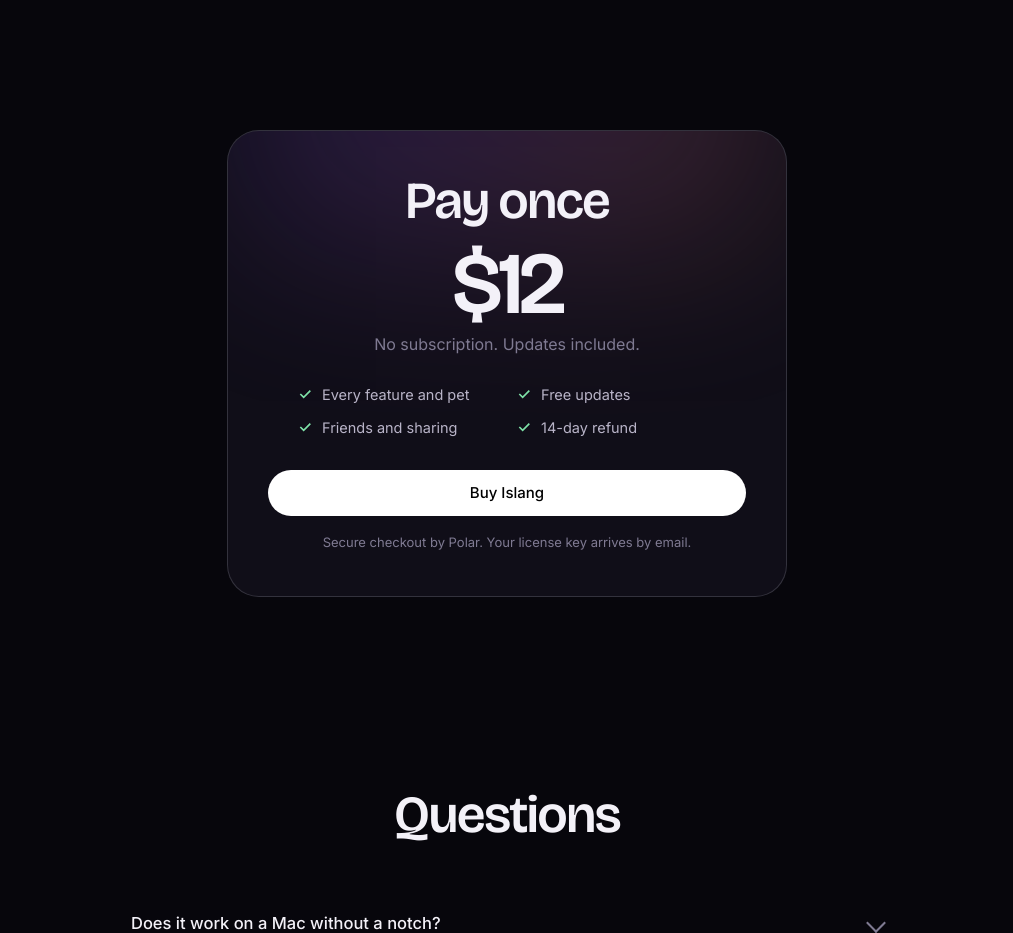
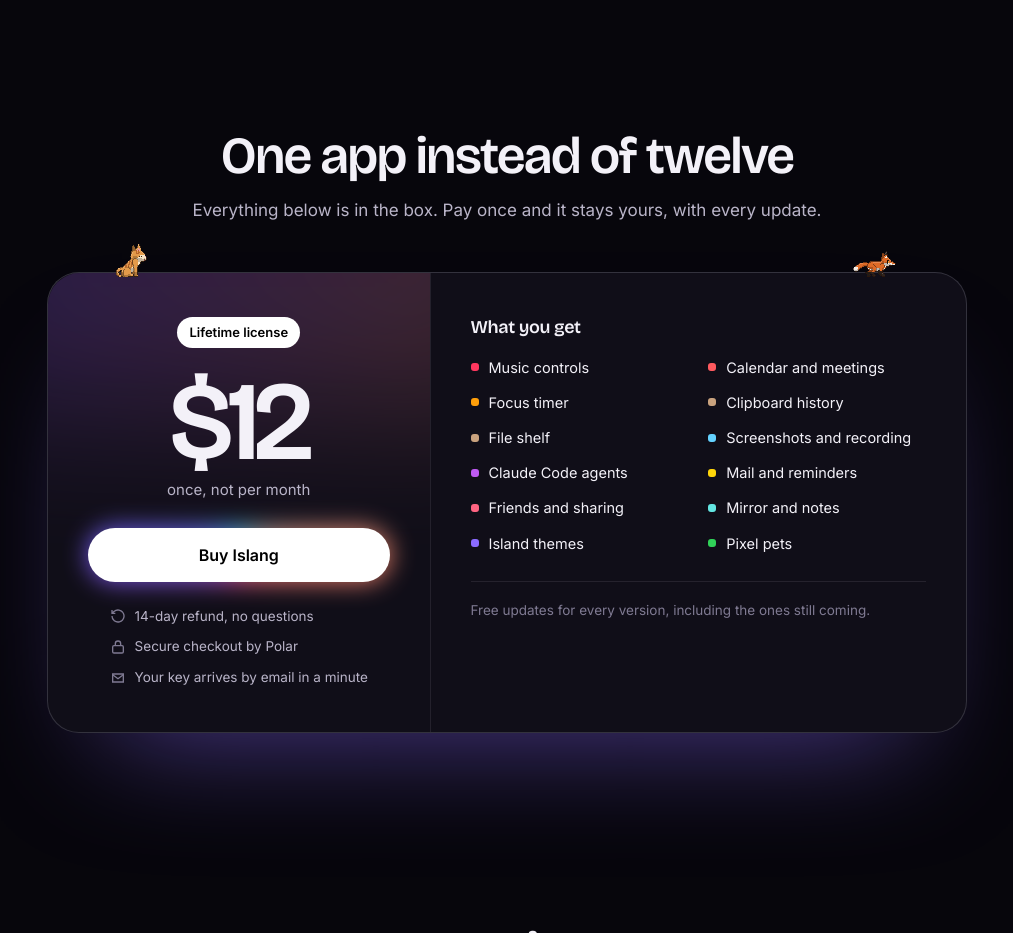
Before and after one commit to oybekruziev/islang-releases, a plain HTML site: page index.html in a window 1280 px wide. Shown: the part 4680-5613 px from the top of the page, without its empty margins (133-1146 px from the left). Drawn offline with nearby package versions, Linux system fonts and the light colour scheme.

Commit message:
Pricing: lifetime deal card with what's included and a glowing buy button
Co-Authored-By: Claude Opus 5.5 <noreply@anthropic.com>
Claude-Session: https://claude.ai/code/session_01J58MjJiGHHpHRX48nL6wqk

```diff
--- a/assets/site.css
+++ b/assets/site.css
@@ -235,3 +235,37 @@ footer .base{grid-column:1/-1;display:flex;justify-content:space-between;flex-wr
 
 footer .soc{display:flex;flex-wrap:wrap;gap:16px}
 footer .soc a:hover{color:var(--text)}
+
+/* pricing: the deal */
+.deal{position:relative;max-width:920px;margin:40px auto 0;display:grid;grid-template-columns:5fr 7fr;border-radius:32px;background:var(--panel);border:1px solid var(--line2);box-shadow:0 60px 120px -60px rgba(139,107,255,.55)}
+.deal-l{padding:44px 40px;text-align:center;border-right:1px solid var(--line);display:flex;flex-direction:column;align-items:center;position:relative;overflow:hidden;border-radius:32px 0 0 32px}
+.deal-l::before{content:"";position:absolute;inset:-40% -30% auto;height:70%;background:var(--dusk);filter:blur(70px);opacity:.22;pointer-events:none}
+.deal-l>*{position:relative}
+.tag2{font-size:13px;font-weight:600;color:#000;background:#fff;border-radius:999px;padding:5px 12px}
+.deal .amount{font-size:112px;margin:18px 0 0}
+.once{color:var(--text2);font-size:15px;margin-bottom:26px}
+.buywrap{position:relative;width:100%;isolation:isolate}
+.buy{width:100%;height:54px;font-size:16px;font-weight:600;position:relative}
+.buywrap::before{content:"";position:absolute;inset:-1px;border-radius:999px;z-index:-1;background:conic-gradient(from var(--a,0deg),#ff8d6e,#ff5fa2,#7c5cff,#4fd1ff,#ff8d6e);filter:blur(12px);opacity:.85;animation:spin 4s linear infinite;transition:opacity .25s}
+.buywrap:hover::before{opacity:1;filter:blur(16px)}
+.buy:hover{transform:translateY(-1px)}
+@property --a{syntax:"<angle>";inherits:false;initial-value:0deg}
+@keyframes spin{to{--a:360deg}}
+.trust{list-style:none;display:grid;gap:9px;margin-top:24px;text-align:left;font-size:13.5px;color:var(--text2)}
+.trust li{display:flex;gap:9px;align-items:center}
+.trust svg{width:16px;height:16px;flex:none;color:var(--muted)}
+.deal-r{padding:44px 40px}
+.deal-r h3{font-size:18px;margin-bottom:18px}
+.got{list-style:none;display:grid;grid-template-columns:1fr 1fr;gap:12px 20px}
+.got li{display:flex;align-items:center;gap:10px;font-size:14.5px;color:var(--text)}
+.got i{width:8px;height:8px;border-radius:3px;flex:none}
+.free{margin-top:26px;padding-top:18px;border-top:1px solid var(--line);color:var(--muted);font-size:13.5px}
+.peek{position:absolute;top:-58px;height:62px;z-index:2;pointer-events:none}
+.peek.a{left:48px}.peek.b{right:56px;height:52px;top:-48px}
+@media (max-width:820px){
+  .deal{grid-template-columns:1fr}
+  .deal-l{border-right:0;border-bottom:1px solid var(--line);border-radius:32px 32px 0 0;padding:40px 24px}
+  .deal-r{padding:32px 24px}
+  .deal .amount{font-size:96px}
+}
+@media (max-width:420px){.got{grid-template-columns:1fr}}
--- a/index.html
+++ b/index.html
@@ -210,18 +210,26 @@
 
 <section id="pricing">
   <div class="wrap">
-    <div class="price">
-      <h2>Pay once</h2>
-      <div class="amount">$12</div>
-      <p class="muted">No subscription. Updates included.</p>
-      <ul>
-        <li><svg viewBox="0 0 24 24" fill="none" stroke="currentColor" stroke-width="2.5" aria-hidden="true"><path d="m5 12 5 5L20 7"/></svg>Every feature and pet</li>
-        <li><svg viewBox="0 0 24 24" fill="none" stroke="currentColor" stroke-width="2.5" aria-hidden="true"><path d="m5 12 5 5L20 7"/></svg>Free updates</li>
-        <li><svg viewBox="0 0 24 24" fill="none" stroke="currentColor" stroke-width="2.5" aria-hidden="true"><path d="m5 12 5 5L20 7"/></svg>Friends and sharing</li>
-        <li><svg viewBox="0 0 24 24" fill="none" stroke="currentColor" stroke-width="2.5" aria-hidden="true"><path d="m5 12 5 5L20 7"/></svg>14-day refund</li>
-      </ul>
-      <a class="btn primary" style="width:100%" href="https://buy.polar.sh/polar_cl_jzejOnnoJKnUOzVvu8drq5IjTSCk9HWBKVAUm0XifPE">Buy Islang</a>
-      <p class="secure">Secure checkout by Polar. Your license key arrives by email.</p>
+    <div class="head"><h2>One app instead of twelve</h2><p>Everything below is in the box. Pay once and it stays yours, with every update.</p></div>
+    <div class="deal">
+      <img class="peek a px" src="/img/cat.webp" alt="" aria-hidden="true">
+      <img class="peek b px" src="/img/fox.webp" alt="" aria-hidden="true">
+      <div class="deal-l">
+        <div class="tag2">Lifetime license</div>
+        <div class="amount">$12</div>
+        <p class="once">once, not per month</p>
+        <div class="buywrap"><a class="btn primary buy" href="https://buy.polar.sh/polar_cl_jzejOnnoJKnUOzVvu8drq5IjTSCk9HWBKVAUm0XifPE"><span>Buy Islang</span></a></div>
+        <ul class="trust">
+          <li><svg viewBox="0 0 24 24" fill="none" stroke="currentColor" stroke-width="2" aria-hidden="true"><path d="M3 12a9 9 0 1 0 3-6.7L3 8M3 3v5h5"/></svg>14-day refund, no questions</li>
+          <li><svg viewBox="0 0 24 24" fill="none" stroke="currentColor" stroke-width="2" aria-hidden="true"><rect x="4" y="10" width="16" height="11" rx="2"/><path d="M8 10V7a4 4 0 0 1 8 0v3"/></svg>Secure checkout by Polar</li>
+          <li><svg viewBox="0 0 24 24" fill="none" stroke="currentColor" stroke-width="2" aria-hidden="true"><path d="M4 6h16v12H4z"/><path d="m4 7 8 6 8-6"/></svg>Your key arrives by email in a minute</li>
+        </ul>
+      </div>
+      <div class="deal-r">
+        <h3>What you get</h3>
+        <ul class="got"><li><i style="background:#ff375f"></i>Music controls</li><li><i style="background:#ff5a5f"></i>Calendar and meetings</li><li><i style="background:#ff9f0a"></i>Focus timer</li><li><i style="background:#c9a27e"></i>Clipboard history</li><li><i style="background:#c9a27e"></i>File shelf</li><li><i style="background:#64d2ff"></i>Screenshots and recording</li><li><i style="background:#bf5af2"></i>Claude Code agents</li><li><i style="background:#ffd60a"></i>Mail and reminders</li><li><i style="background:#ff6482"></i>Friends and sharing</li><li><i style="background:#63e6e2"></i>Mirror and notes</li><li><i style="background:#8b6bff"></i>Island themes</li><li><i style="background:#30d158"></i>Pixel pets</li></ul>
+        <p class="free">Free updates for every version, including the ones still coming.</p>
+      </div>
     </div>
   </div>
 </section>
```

:: Problem to solve ::
All the records above need to be given again word for word. Skip the pictures.

:: Result below ::
Before and after one commit to oybekruziev/islang-releases, a plain HTML site: page index.html in a window 1280 px wide. Shown: the part 4680-5613 px from the top of the page, without its empty margins (133-1146 px from the left). Drawn offline with nearby package versions, Linux system fonts and the light colour scheme.

Commit message:
Pricing: lifetime deal card with what's included and a glowing buy button
Co-Authored-By: Claude Opus 5.5 <noreply@anthropic.com>
Claude-Session: https://claude.ai/code/session_01J58MjJiGHHpHRX48nL6wqk

```diff
--- a/assets/site.css
+++ b/assets/site.css
@@ -235,3 +235,37 @@ footer .base{grid-column:1/-1;display:flex;justify-content:space-between;flex-wr
 
 footer .soc{display:flex;flex-wrap:wrap;gap:16px}
 footer .soc a:hover{color:var(--text)}
+
+/* pricing: the deal */
+.deal{position:relative;max-width:920px;margin:40px auto 0;display:grid;grid-template-columns:5fr 7fr;border-radius:32px;background:var(--panel);border:1px solid var(--line2);box-shadow:0 60px 120px -60px rgba(139,107,255,.55)}
+.deal-l{padding:44px 40px;text-align:center;border-right:1px solid var(--line);display:flex;flex-direction:column;align-items:center;position:relative;overflow:hidden;border-radius:32px 0 0 32px}
+.deal-l::before{content:"";position:absolute;inset:-40% -30% auto;height:70%;background:var(--dusk);filter:blur(70px);opacity:.22;pointer-events:none}
+.deal-l>*{position:relative}
+.tag2{font-size:13px;font-weight:600;color:#000;background:#fff;border-radius:999px;padding:5px 12px}
+.deal .amount{font-size:112px;margin:18px 0 0}
+.once{color:var(--text2);font-size:15px;margin-bottom:26px}
+.buywrap{position:relative;width:100%;isolation:isolate}
+.buy{width:100%;height:54px;font-size:16px;font-weight:600;position:relative}
+.buywrap::before{content:"";position:absolute;inset:-1px;border-radius:999px;z-index:-1;background:conic-gradient(from var(--a,0deg),#ff8d6e,#ff5fa2,#7c5cff,#4fd1ff,#ff8d6e);filter:blur(12px);opacity:.85;animation:spin 4s linear infinite;transition:opacity .25s}
+.buywrap:hover::before{opacity:1;filter:blur(16px)}
+.buy:hover{transform:translateY(-1px)}
+@property --a{syntax:"<angle>";inherits:false;initial-value:0deg}
+@keyframes spin{to{--a:360deg}}
+.trust{list-style:none;display:grid;gap:9px;margin-top:24px;text-align:left;font-size:13.5px;color:var(--text2)}
+.trust li{display:flex;gap:9px;align-items:center}
+.trust svg{width:16px;height:16px;flex:none;color:var(--muted)}
+.deal-r{padding:44px 40px}
+.deal-r h3{font-size:18px;margin-bottom:18px}
+.got{list-style:none;display:grid;grid-template-columns:1fr 1fr;gap:12px 20px}
+.got li{display:flex;align-items:center;gap:10px;font-size:14.5px;color:var(--text)}
+.got i{width:8px;height:8px;border-radius:3px;flex:none}
+.free{margin-top:26px;padding-top:18px;border-top:1px solid var(--line);color:var(--muted);font-size:13.5px}
+.peek{position:absolute;top:-58px;height:62px;z-index:2;pointer-events:none}
+.peek.a{left:48px}.peek.b{right:56px;height:52px;top:-48px}
+@media (max-width:820px){
+  .deal{grid-template-columns:1fr}
+  .deal-l{border-right:0;border-bottom:1px solid var(--line);border-radius:32px 32px 0 0;padding:40px 24px}
+  .deal-r{padding:32px 24px}
+  .deal .amount{font-size:96px}
+}
+@media (max-width:420px){.got{grid-template-columns:1fr}}
--- a/index.html
+++ b/index.html
@@ -210,18 +210,26 @@
 
 <section id="pricing">
   <div class="wrap">
-    <div class="price">
-      <h2>Pay once</h2>
-      <div class="amount">$12</div>
-      <p class="muted">No subscription. Updates included.</p>
-      <ul>
-        <li><svg viewBox="0 0 24 24" fill="none" stroke="currentColor" stroke-width="2.5" aria-hidden="true"><path d="m5 12 5 5L20 7"/></svg>Every feature and pet</li>
-        <li><svg viewBox="0 0 24 24" fill="none" stroke="currentColor" stroke-width="2.5" aria-hidden="true"><path d="m5 12 5 5L20 7"/></svg>Free updates</li>
-        <li><svg viewBox="0 0 24 24" fill="none" stroke="currentColor" stroke-width="2.5" aria-hidden="true"><path d="m5 12 5 5L20 7"/></svg>Friends and sharing</li>
-        <li><svg viewBox="0 0 24 24" fill="none" stroke="currentColor" stroke-width="2.5" aria-hidden="true"><path d="m5 12 5 5L20 7"/></svg>14-day refund</li>
-      </ul>
-      <a class="btn primary" style="width:100%" href="https://buy.polar.sh/polar_cl_jzejOnnoJKnUOzVvu8drq5IjTSCk9HWBKVAUm0XifPE">Buy Islang</a>
-      <p class="secure">Secure checkout by Polar. Your license key arrives by email.</p>
+    <div class="head"><h2>One app instead of twelve</h2><p>Everything below is in the box. Pay once and it stays yours, with every update.</p></div>
+    <div class="deal">
+      <img class="peek a px" src="/img/cat.webp" alt="" aria-hidden="true">
+      <img class="peek b px" src="/img/fox.webp" alt="" aria-hidden="true">
+      <div class="deal-l">
+        <div class="tag2">Lifetime license</div>
+        <div class="amount">$12</div>
+        <p class="once">once, not per month</p>
+        <div class="buywrap"><a class="btn primary buy" href="https://buy.polar.sh/polar_cl_jzejOnnoJKnUOzVvu8drq5IjTSCk9HWBKVAUm0XifPE"><span>Buy Islang</span></a></div>
+        <ul class="trust">
+          <li><svg viewBox="0 0 24 24" fill="none" stroke="currentColor" stroke-width="2" aria-hidden="true"><path d="M3 12a9 9 0 1 0 3-6.7L3 8M3 3v5h5"/></svg>14-day refund, no questions</li>
+          <li><svg viewBox="0 0 24 24" fill="none" stroke="currentColor" stroke-width="2" aria-hidden="true"><rect x="4" y="10" width="16" height="11" rx="2"/><path d="M8 10V7a4 4 0 0 1 8 0v3"/></svg>Secure checkout by Polar</li>
+          <li><svg viewBox="0 0 24 24" fill="none" stroke="currentColor" stroke-width="2" aria-hidden="true"><path d="M4 6h16v12H4z"/><path d="m4 7 8 6 8-6"/></svg>Your key arrives by email in a minute</li>
+        </ul>
+      </div>
+      <div class="deal-r">
+        <h3>What you get</h3>
+        <ul class="got"><li><i style="background:#ff375f"></i>Music controls</li><li><i style="background:#ff5a5f"></i>Calendar and meetings</li><li><i style="background:#ff9f0a"></i>Focus timer</li><li><i style="background:#c9a27e"></i>Clipboard history</li><li><i style="background:#c9a27e"></i>File shelf</li><li><i style="background:#64d2ff"></i>Screenshots and recording</li><li><i style="background:#bf5af2"></i>Claude Code agents</li><li><i style="background:#ffd60a"></i>Mail and reminders</li><li><i style="background:#ff6482"></i>Friends and sharing</li><li><i style="background:#63e6e2"></i>Mirror and notes</li><li><i style="background:#8b6bff"></i>Island themes</li><li><i style="background:#30d158"></i>Pixel pets</li></ul>
+        <p class="free">Free updates for every version, including the ones still coming.</p>
+      </div>
     </div>
   </div>
 </section>
```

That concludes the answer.